In adults, symptoms of pneumonia include sudden onset of illness characterized by shaking chills, fever, shortness of breath or rapid breathing, chest pain that is worsened by breathing deeply and a productive cough. The symptoms of pneumococcal meningitis include stiff neck, fever, mental confusion and disorientation, and photophobia (visual sensitivity to light). The symptoms of bloodstream infection may be similar to some of the symptoms of pneumonia and meningitis, along with joint pain, fever and chills.
In infants and young children, signs and symptoms of pneumonia may not be specific and may include fever, cough, rapid breathing or grunting. The symptoms of meningitis may vary depending on the age of the child, but may include diarrhea, vomiting and/or fever. In older children, meningitis symptoms may include headache, sensitivity to light and/or a stiff neck. Bloodstream infections typically have non-specific symptoms including fever and irritability. Children with otitis media typically have a painful ear. Other symptoms that may accompany otitis media include sleeplessness, fever and irritability.
Who should get pneumococcal disease vaccine?
Vaccination against pneumococcal disease is recommended for:
- Adults age 65 and older
- Individuals with chronic medical conditions such as diabetes; heart, kidney, liver, or chronic lung diseases (excluding asthma*); or alcoholism
- Those whose immune systems have been weakened by such conditions as cancer or HIV infection
- Individuals without a functioning spleen and those with sickle cell disease
- Residents of chronic care or long-term care facilities

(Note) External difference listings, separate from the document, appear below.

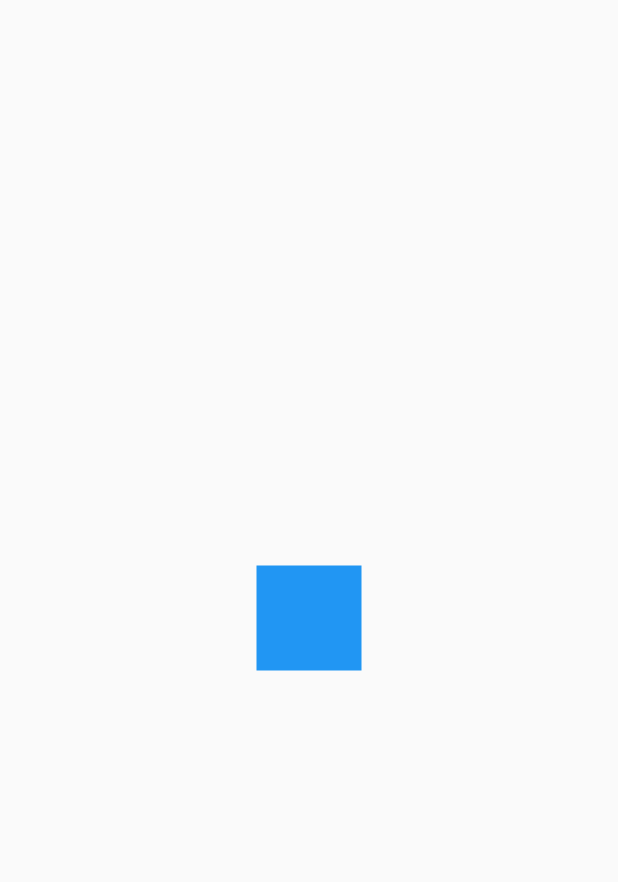
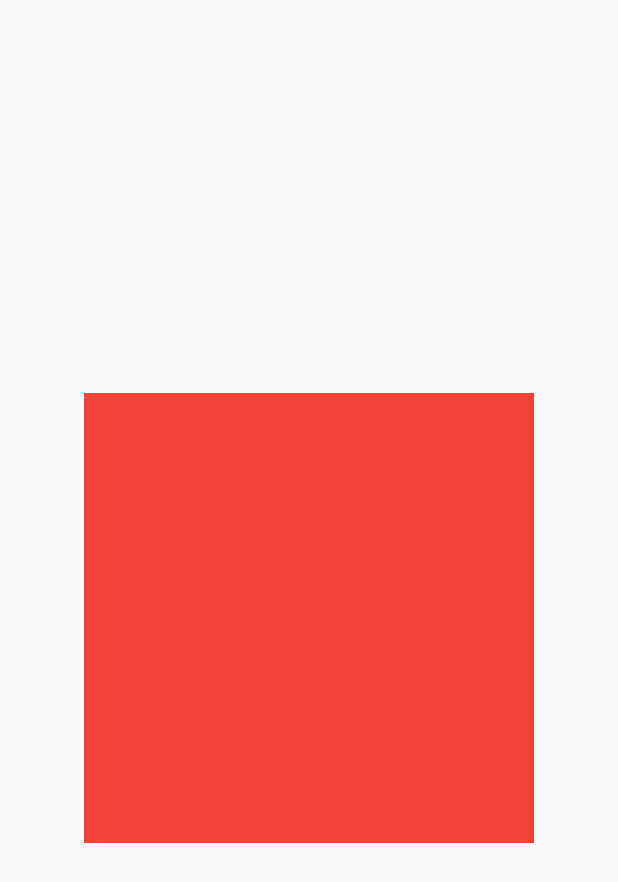
Before and after one commit to AleXx815/designs_and_animations_app, a Flutter app: the screen it shows after launch, on a phone screen of 412 x 824 dp. Shown: the top 882 px of the screen. Run offline on Flutter 3.47's test engine with Material 2 defaults, Android fonts, the light colour scheme and no system bars.

Commit message:
circular progress page

```diff
--- a/lib/main.dart
+++ b/lib/main.dart
@@ -1,5 +1,8 @@
 // PRIMER CHALLENGE PARA PRACTICAR ANIMACIONES
-import 'package:designs_and_animations_app/src/challenges/animated_square_page.dart';
+// import 'package:designs_and_animations_app/src/challenges/animated_square_page.dart';
+
+// APRENDIENDO A ANIMAR BARRAS DE PROGRESO CIRCULARES
+import 'package:designs_and_animations_app/src/pages/circular_progress_page.dart';
 
 // APRENDIENDO ANIMACIONES BÁSICAS
 // import 'package:designs_and_animations_app/src/pages/animations_page.dart';
@@ -26,7 +29,7 @@ class MainApp extends StatelessWidget {
     return const MaterialApp(
       debugShowCheckedModeBanner: false,
       title: "Diseños App",
-      home: AnimatedSquarePage(),
+      home: CircularProgressPage(),
     );
   }
 }
--- /dev/null
+++ b/lib/src/pages/circular_progress_page.dart
@@ -0,0 +1,18 @@
+import 'package:flutter/material.dart';
+
+class CircularProgressPage extends StatelessWidget {
+  const CircularProgressPage({super.key});
+
+  @override
+  Widget build(BuildContext context) {
+    return Scaffold(
+      body: Center(
+        child: Container(
+          width: 300,
+          height: 300,
+          color: Colors.red,
+        ),
+      ),
+    );
+  }
+}
--- a/pubspec.yaml
+++ b/pubspec.yaml
@@ -1,10 +1,10 @@
 name: designs_and_animations_app
 description: A new Flutter project.
-publish_to: 'none'
+publish_to: "none"
 version: 0.1.0
 
 environment:
-  sdk: '>=3.1.0 <4.0.0'
+  sdk: ">=3.1.0 <4.0.0"
 
 dependencies:
   flutter:
```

- Children at ages 2, 4, and 6 months, followed by a booster dose at 12-15 months
- Children age 24-59 months who are at high risk for pneumococcal infection
* While those with asthma can safely receive a pneumococcal vaccine, asthma alone is not a high-risk indication for pneumococcal vaccination.
The pneumococcal vaccines are safe and effective in preventing illness and death due to pneumococcal disease. Some adults have experienced mild side effects, but these are usually minor and last only a short time. When side effects do occur, the most common include swelling and soreness at the injection site. A few adults experience fever and muscle pain. In children, the conjugate vaccine may cause mild fever, fussiness, and decreased appetite.
As with any medicine, there are very small risks that serious problems could occur after getting the vaccine. However, the potential benefits associated with pneumococcal disease are much greater than potential risks associated with the pneumococcal vaccine.
Key Facts about Pneumococcal Disease and its Prevention
- Pneumococcal disease is an infection caused by bacteria called Streptococcus pneumoniae. These bacteria can invade the lungs, bloodstream, and the tissues and fluids surrounding the brain and spinal cord, resulting in a number of different illnesses, including pneumonia and meningitis.
- It is estimated that about one million US adults get pneumococcal pneumonia each year, as many as 400,000 hospitalizations from pneumococcal pneumonia occur annually in the US, and about 5-7% of those who are hospitalized from it will die. The death rate is even higher in those age 65 years and older. Fewer people will get pneumococcal meningitis or bloodstream infection, but the mortality rate for these infections is even higher.
- Pneumococcal disease can be prevented among adults and children with two safe and effective vaccines: a conjugate vaccine and a polysaccharide vaccine.
- You cannot get pneumococcal disease from the vaccine.
- Pneumococcal vaccine can be given at any time during the year and can be given at the same time as influenza vaccine.
- A single dose of pneumococcal vaccine is recommended for most adults age 65 years and older. Some individuals who were younger than 65 when they received the vaccine may need a second dose at age 65.
- In the US, only 56 percent of non-institutionalized adults 65 years of age or older and fewer than 20 percent of adults in other high-risk groups who are recommended for pneumococcal vaccine have received it.
Learn about the burden of pneumococcal disease in the US and the importance of being fully vaccinated to help prevent the disease